UPDATE:  Veterans for Peace Iraq Water Project                                                                                       

21 June 2007

 By Art Dorland, Project Chair

Reader:  for a background on the decision to change our project’s original approach into the direct supply of water sterilizers to Iraqi hospitals, please check the preceding entry dated 18 Dec 2006.  Details about the sterilizer we employ and means of delivery are contained there also.

At that writing we had successfully delivered our first Sterilight unit to a hospital at al-Qaim, a city of Anbar province heavily damaged by American military action in 2005.  Since that first shipment we have sent Sterilights to the following cities:  Falluja (to the General Hospital which became the first seized and occupied target in the US attack on the city in November 2004), Ramadi, Haditha, Samarra and Diwaniya.  Except for the last, each of these cities will be familiar to anyone who follows news reports of our country’s calamitous invasion of Iraq.  Diwaniya was chosen in response to an article in the Independent that described the extreme conditions prevailing at Diwaniya’s hospitals and throughout Iraq.  At present we have additional units on the way to two Baghdad hospitals: al-Mansour Pediatric, a clinic visited by Veterans for Peace delegations in the past when such things were still possible, and al-Nouman hospital in Adhamiya, the Baghdad neighborhood now enjoying its new status as an American experimental mass prison camp.

As before, two major impediments stand in the way of our work.  The first is financial limitation, like any other NGO (and, reader, we fling ourselves upon your conscience to help us overcome and prevail).  The other is transportation.  It is one thing to purchase the sterilizer, quite another to get it to destination.  Even the process of finding a trustworthy clinician to work with can be sticky.  Our Iraqi engineer friend in Amman Faiza (see preceding article) does all the heavy lifting for us in this regard.  In the case of more than one hospital, the person she originally made arrangements with either disappeared---possibly killed---or fled the country before delivery was complete, and another doctor had to be found.  Add to this the difficulty involved in transport itself:  the first units were sent in hired car to Baghdad over Iraq’s treacherous and unpredictable highway network---or what remains of it.  Doctors from the hospitals then took their own chances getting into and out of Baghdad with the sterilizers.  Later it became possible to airfreight the units to Iraqi airports, which eliminates some of the overland difficulties, but presents its own set of problems.  The cost, for example, is wildly unpredictable, depending on day by day security assessments, and that trend is, unlike the price, consistently downward. A totally modern internetted baksheesh arrangement may be concealed within all of it, as well.  This is the gratifying face of our new liberated Iraq.  O Saddam Hussein, O George W. Bush, can we ever thank you magnificos enough?

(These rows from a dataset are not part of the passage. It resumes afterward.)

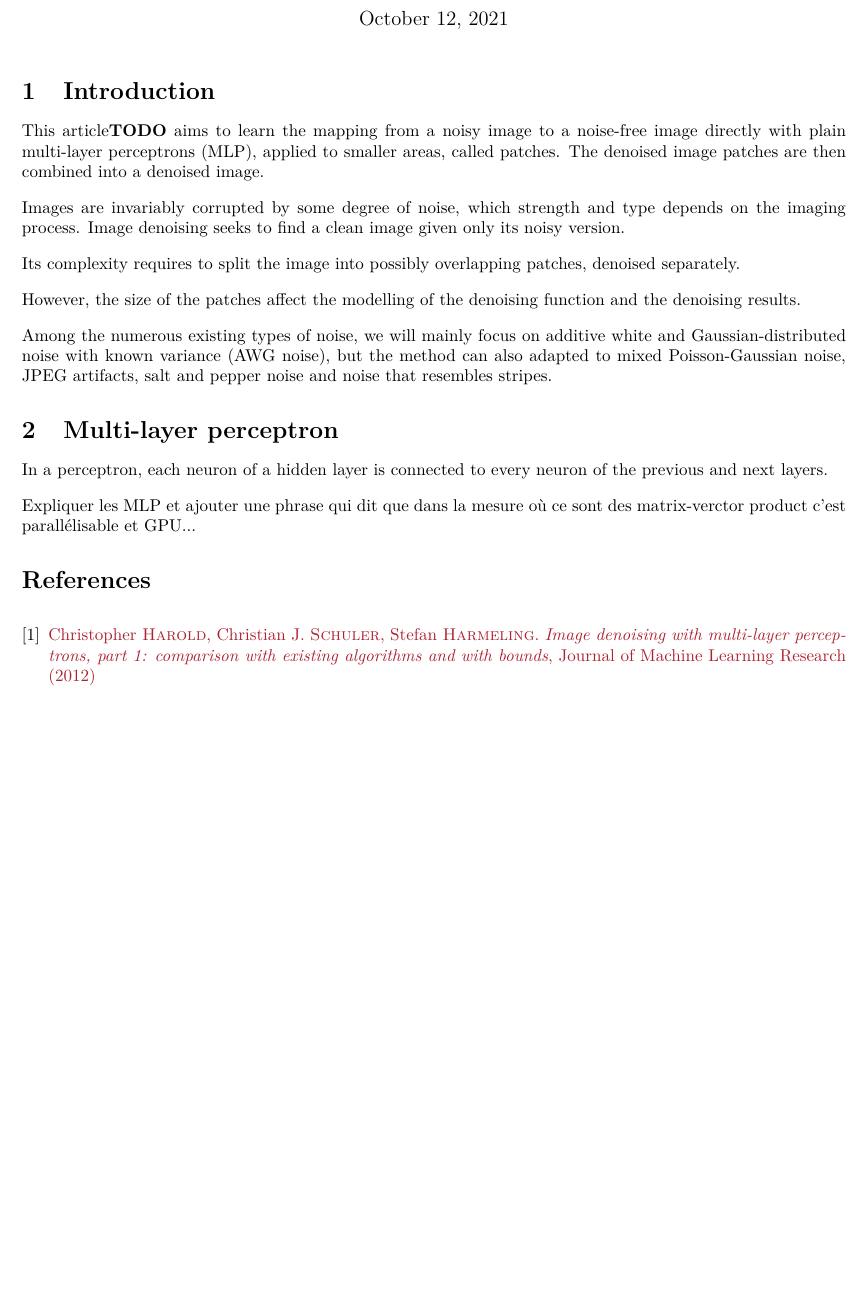
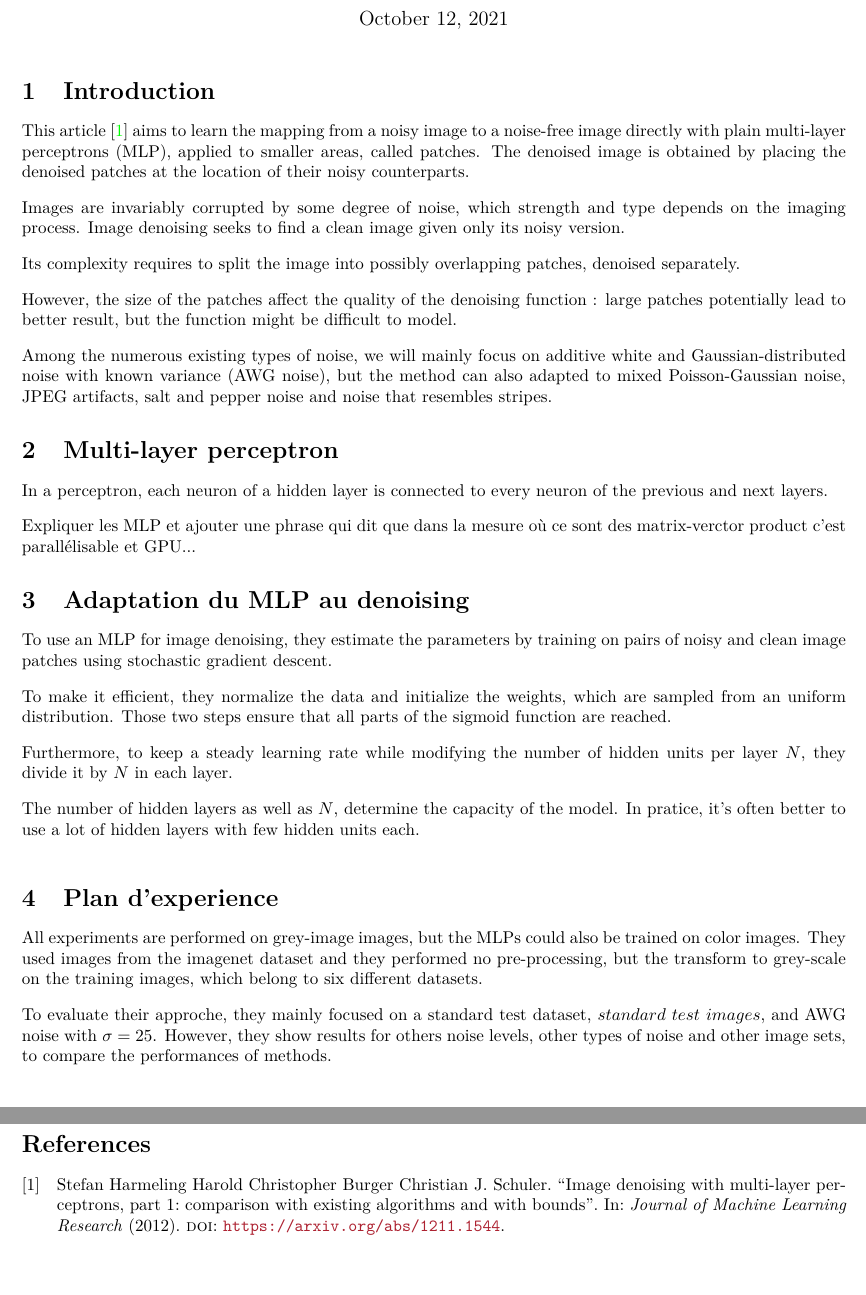
Before and after one commit to Nathanesteve/ML_denoising, a LaTeX document (Report/Image_denoising_report.tex): part of the page before the commit and two parts of pages 1 and 2 of 2 after it, the two joined at a grey line, cut so that both start at the same text, the shorter picture padded with empty space. Compiled offline with pdfLaTeX.

Commit message:
some modifications

```diff
--- a/Report/Image_denoising_report.tex
+++ b/Report/Image_denoising_report.tex
@@ -44,7 +44,8 @@
 %\usepackage{tcolorbox}
 
 % references
-\usepackage[backend=biber,style=authoryear,citetracker=true,natbib=true]{biblatex}
+\usepackage[backend=biber, citetracker=true, natbib=true]{biblatex}
+%\usepackage[backend=biber,style=alphabetic,citetracker=true,natbib=true]{biblatex}
 \usepackage[toc,page]{appendix}
 \addbibresource{./references.bib}
 
@@ -69,7 +70,7 @@
 
 \section{Introduction}
 
-This article\cite{TODO} aims to learn the mapping from a noisy image to a noise-free image directly with plain multi-layer perceptrons (MLP), applied to smaller areas, called patches. The denoised image patches are then combined into a denoised image.
+This article \cite{denoise} aims to learn the mapping from a noisy image to a noise-free image directly with plain multi-layer perceptrons (MLP), applied to smaller areas, called patches. The denoised image is obtained by placing the denoised patches at the location of their noisy counterparts.
 
 \svs
 
@@ -81,7 +82,7 @@ Its complexity requires to split the image into possibly overlapping patches, de
 
 \svs
 
-However, the size of the patches affect the modelling of the denoising function and the denoising results.
+However, the size of the patches affect the quality of the denoising function : large patches potentially lead to better result, but the function might be difficult to model.
 
 \svs
 
@@ -97,14 +98,43 @@ In a perceptron, each neuron of a hidden layer is connected to every neuron of t
 Expliquer les MLP et ajouter une phrase qui dit que dans la mesure où ce sont des matrix-verctor product c'est parallélisable et GPU...
 
 % -----------------------------------------------------
-\begin{thebibliography}{8}
+
+
+
+\section{Adaptation du MLP au denoising}
+
+
+To use an MLP for image denoising, they estimate the parameters by training on pairs of noisy and clean image patches using stochastic gradient descent.
+
 
 \svs
 
-\bibitem{denoise}
-\href{https://arxiv.org/abs/1211.1544}{Christopher \textsc{Harold}, Christian J. \textsc{Schuler}, Stefan \textsc{Harmeling}. \emph{Image denoising with multi-layer perceptrons, part 1: comparison with existing algorithms and with bounds}, Journal of Machine Learning Research (2012)}
+To make it efficient, they normalize the data and initialize the weights, which are sampled from an uniform distribution. Those two steps ensure that all parts of the sigmoid function are reached.
+
+\svs
+
+% Expliquer "stochastic gradient descent" (voir tp charlier)
+Furthermore, to keep a steady learning rate while modifying the number of hidden units per layer $N$, they divide it by $N$ in each layer.
+
+\svs
+
+The number of hidden layers as well as $N$, determine the capacity of the model. In pratice, it's often better to use a lot of hidden layers with few hidden units each.
+
+\svs
+
+\section{Plan d'experience}
+
+All experiments are performed on grey-image images, but the MLPs could also be trained on color images. They used images from the imagenet dataset and they performed no pre-processing, but the transform to grey-scale on the training images, which belong to six different datasets.
+
+\svs
+
+To evaluate their approche, they mainly focused on a standard test dataset, $standard\ test\ images$, and AWG noise with $\sigma=25$. However, they show results for others noise levels, other types of noise and other image sets, to compare the performances of methods.
+
+% 4 autres algo.
+
+% Cout/GPU/BM3D
 
 
-\end{thebibliography}
+\printbibliography
 
 \end{document}
```
Also changed, not shown: Report/references.bib (+6 -14 lines), Report/Image_denoising_report.pdf.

Somehow, though, Faiza has found a way around all of it, and to this point we are successful.  In the interests of basic honest and my own immortal soul, I am compelled to mention the riskiness of these deliveries.  Quite frankly I am pleasantly surprised at our good fortune, as I expected something to miscarry along the way before now.  Anyone considering a donation to our project must understand that we cannot guarantee every unit we send will achieve its end.  But this war, entirely of our county’s making, militates a response such as we believe the Iraq Water Project provides.  It is a way citizens of the invading, occupying nation can pay a small personal reparation to the invaded and occupied.  Our risks are inconsequential. 

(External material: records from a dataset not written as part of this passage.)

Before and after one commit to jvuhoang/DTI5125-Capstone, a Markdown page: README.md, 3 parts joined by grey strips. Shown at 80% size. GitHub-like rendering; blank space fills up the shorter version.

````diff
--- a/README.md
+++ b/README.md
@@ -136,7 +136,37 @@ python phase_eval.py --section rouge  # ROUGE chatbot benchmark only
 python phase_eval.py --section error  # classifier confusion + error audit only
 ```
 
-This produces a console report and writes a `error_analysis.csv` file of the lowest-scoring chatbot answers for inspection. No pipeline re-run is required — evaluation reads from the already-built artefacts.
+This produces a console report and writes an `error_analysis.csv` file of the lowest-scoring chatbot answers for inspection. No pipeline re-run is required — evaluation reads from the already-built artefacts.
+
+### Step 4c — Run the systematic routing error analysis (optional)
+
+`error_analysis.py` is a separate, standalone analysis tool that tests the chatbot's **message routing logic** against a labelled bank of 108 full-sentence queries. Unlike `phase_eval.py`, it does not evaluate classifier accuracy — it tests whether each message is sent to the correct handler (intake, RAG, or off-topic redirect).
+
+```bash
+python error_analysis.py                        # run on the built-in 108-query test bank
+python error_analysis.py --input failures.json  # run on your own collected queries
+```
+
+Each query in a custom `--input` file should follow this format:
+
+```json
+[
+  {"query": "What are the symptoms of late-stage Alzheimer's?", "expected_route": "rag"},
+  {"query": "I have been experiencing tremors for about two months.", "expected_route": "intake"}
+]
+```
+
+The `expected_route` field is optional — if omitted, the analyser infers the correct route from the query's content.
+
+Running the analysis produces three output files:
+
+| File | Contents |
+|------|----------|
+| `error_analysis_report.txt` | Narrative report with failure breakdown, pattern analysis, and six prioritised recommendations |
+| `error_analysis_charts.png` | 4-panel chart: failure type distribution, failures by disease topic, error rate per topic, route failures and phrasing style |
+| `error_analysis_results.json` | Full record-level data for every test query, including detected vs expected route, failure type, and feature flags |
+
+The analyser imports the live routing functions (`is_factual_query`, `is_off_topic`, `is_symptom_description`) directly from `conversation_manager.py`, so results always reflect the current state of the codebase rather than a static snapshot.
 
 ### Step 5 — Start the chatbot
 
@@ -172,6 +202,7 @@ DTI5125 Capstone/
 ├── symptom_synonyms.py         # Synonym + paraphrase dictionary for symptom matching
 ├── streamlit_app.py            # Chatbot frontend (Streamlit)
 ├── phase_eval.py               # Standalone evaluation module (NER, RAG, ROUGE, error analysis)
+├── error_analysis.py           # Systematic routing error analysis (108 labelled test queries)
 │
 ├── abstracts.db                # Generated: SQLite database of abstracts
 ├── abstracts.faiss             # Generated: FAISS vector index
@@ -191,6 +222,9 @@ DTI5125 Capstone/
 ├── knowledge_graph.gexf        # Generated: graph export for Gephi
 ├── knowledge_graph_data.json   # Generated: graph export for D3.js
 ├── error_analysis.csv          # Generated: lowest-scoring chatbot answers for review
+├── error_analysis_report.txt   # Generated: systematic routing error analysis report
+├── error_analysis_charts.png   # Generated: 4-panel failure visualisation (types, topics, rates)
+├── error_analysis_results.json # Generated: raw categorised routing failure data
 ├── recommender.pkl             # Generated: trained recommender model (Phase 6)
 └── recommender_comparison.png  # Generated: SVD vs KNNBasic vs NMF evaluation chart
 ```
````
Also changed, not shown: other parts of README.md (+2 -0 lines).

Thank you for reading these paragraphs, and for any help you might feel inspired to offer.  We also want to thank once again our good friend Faiza al-Araji in Amman for her strenuous work in making all this happen.  

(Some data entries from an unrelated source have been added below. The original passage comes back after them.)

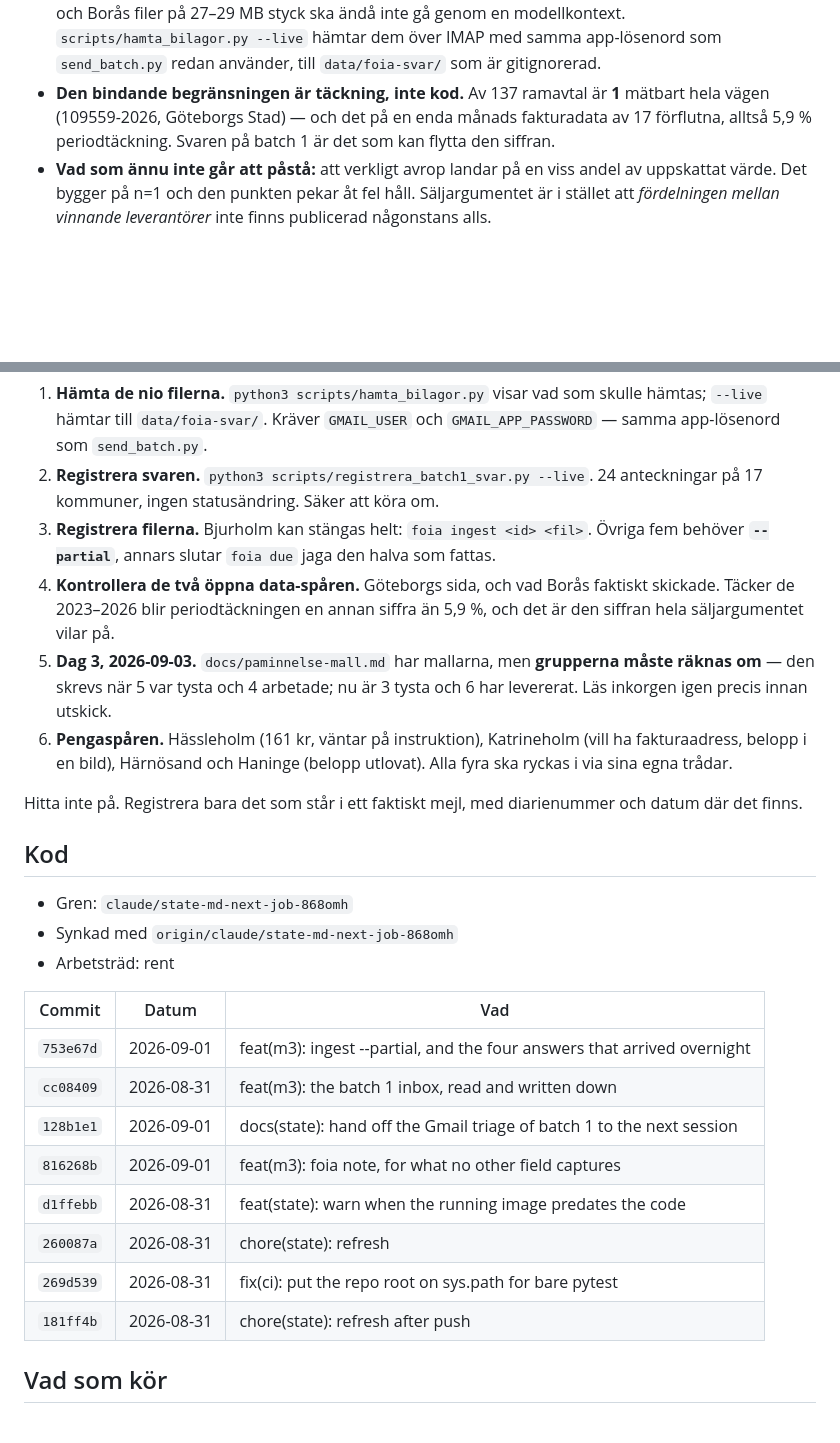
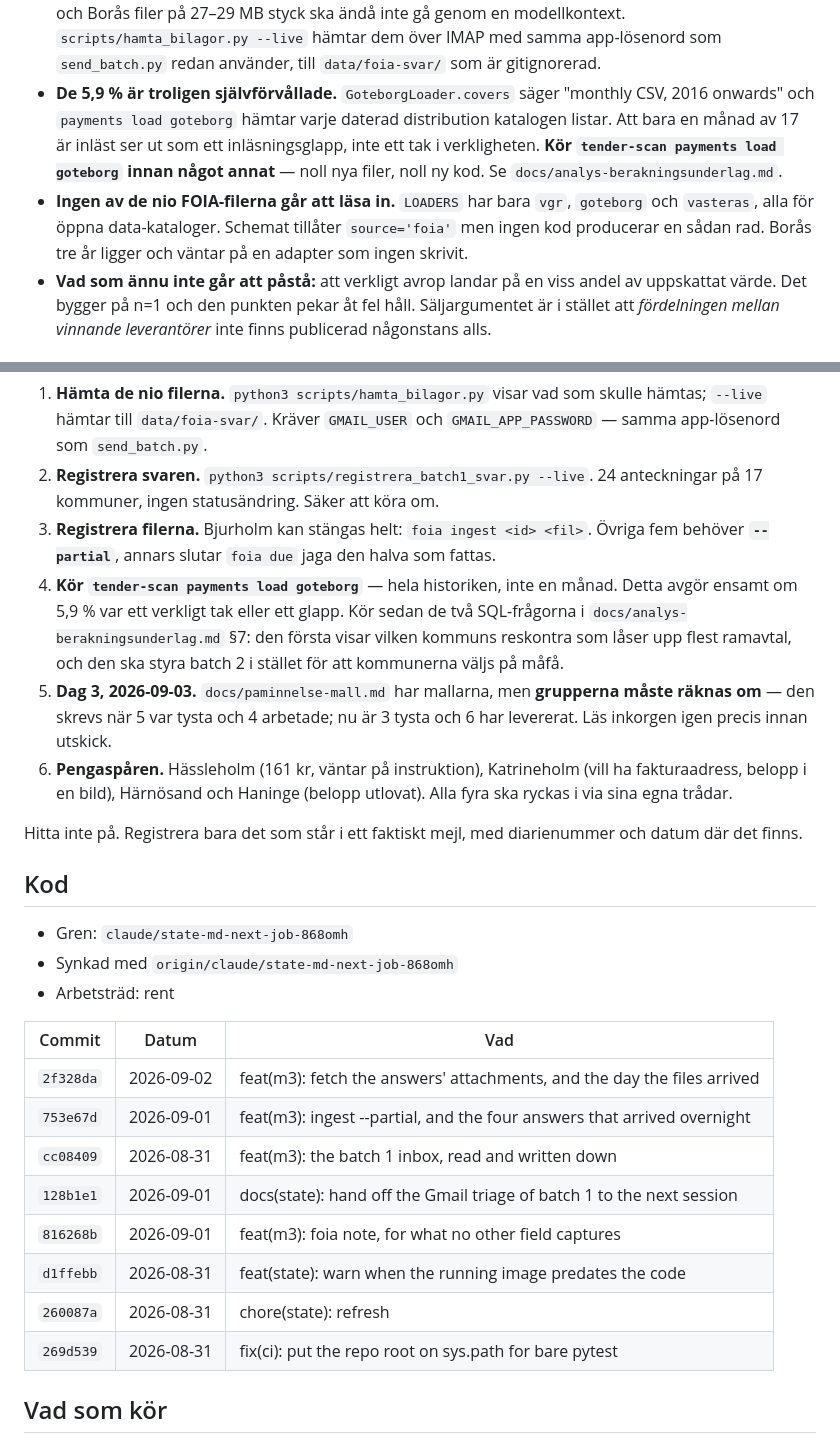
Before and after one commit to madlad-code/tender-scan, a Markdown page: STATE.md, 2 parts joined by grey strips. Drawn GitHub-style; blank space fills up the shorter version.

```diff
--- a/STATE.md
+++ b/STATE.md
@@ -27,10 +27,16 @@ _Den här delen skrivs aldrig över av generatorn. Håll den kort och ärlig._
   inte gå genom en modellkontext. `scripts/hamta_bilagor.py --live` hämtar dem
   över IMAP med samma app-lösenord som `send_batch.py` redan använder, till
   `data/foia-svar/` som är gitignorerad.
-- **Den bindande begränsningen är täckning, inte kod.** Av 137 ramavtal är
-  **1** mätbart hela vägen (109559-2026, Göteborgs Stad) — och det på en enda
-  månads fakturadata av 17 förflutna, alltså 5,9 % periodtäckning. Svaren på
-  batch 1 är det som kan flytta den siffran.
+- **De 5,9 % är troligen självförvållade.** `GoteborgLoader.covers` säger
+  "monthly CSV, 2016 onwards" och `payments load goteborg` hämtar varje daterad
+  distribution katalogen listar. Att bara en månad av 17 är inläst ser ut som
+  ett inläsningsglapp, inte ett tak i verkligheten. **Kör
+  `tender-scan payments load goteborg` innan något annat** — noll nya filer,
+  noll ny kod. Se `docs/analys-berakningsunderlag.md`.
+- **Ingen av de nio FOIA-filerna går att läsa in.** `LOADERS` har bara `vgr`,
+  `goteborg` och `vasteras`, alla för öppna data-kataloger. Schemat tillåter
+  `source='foia'` men ingen kod producerar en sådan rad. Borås tre år ligger
+  och väntar på en adapter som ingen skrivit.
 - **Vad som ännu inte går att påstå:** att verkligt avrop landar på en viss
   andel av uppskattat värde. Det bygger på n=1 och den punkten pekar åt fel
   håll. Säljargumentet är i stället att *fördelningen mellan vinnande
@@ -132,9 +140,11 @@ På maskinen som har databasen, i den ordningen:
 3. **Registrera filerna.** Bjurholm kan stängas helt:
    `foia ingest <id> <fil>`. Övriga fem behöver **`--partial`**, annars slutar
    `foia due` jaga den halva som fattas.
-4. **Kontrollera de två öppna data-spåren.** Göteborgs sida, och vad Borås
-   faktiskt skickade. Täcker de 2023–2026 blir periodtäckningen en annan
-   siffra än 5,9 %, och det är den siffran hela säljargumentet vilar på.
+4. **Kör `tender-scan payments load goteborg`** — hela historiken, inte en
+   månad. Detta avgör ensamt om 5,9 % var ett verkligt tak eller ett glapp.
+   Kör sedan de två SQL-frågorna i `docs/analys-berakningsunderlag.md` §7:
+   den första visar vilken kommuns reskontra som låser upp flest ramavtal, och
+   den ska styra batch 2 i stället för att kommunerna väljs på måfå.
 5. **Dag 3, 2026-09-03.** `docs/paminnelse-mall.md` har mallarna, men
    **grupperna måste räknas om** — den skrevs när 5 var tysta och 4 arbetade;
    nu är 3 tysta och 6 har levererat. Läs inkorgen igen precis innan utskick.
@@ -144,7 +154,6 @@ På maskinen som har databasen, i den ordningen:
 
 Hitta inte på. Registrera bara det som står i ett faktiskt mejl, med
 diarienummer och datum där det finns.
-
 <!-- MANUELLT:SLUT -->
 
 ## Kod
@@ -155,6 +164,7 @@ diarienummer och datum där det finns.
 
 | Commit | Datum | Vad |
 | --- | --- | --- |
+| `2f328da` | 2026-09-02 | feat(m3): fetch the answers' attachments, and the day the files arrived |
 | `753e67d` | 2026-09-01 | feat(m3): ingest --partial, and the four answers that arrived overnight |
 | `cc08409` | 2026-08-31 | feat(m3): the batch 1 inbox, read and written down |
 | `128b1e1` | 2026-09-01 | docs(state): hand off the Gmail triage of batch 1 to the next session |
@@ -162,7 +172,6 @@ diarienummer och datum där det finns.
 | `d1ffebb` | 2026-08-31 | feat(state): warn when the running image predates the code |
 | `260087a` | 2026-08-31 | chore(state): refresh |
 | `269d539` | 2026-08-31 | fix(ci): put the repo root on sys.path for bare pytest |
-| `181ff4b` | 2026-08-31 | chore(state): refresh after push |
 
 ## Vad som kör
 
```
Also changed, not shown: other parts of STATE.md (+5 -3 lines), docs/analys-berakningsunderlag.md (added, +214 -0 lines).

We have some photographs of Sterilight units being installed at the al-Qaim and Falluja hospitals, which you can view here.

Sincere greetings,


Art Dorland, IWP Chair


P.S.  Work at the Hamden Jissr water plant, funded by IWP in a previous campaign, is now reported complete.  We hope to have photos in the near future. 


Falluja Hospital








Water sterilization device being installed at Al Qaim Hospital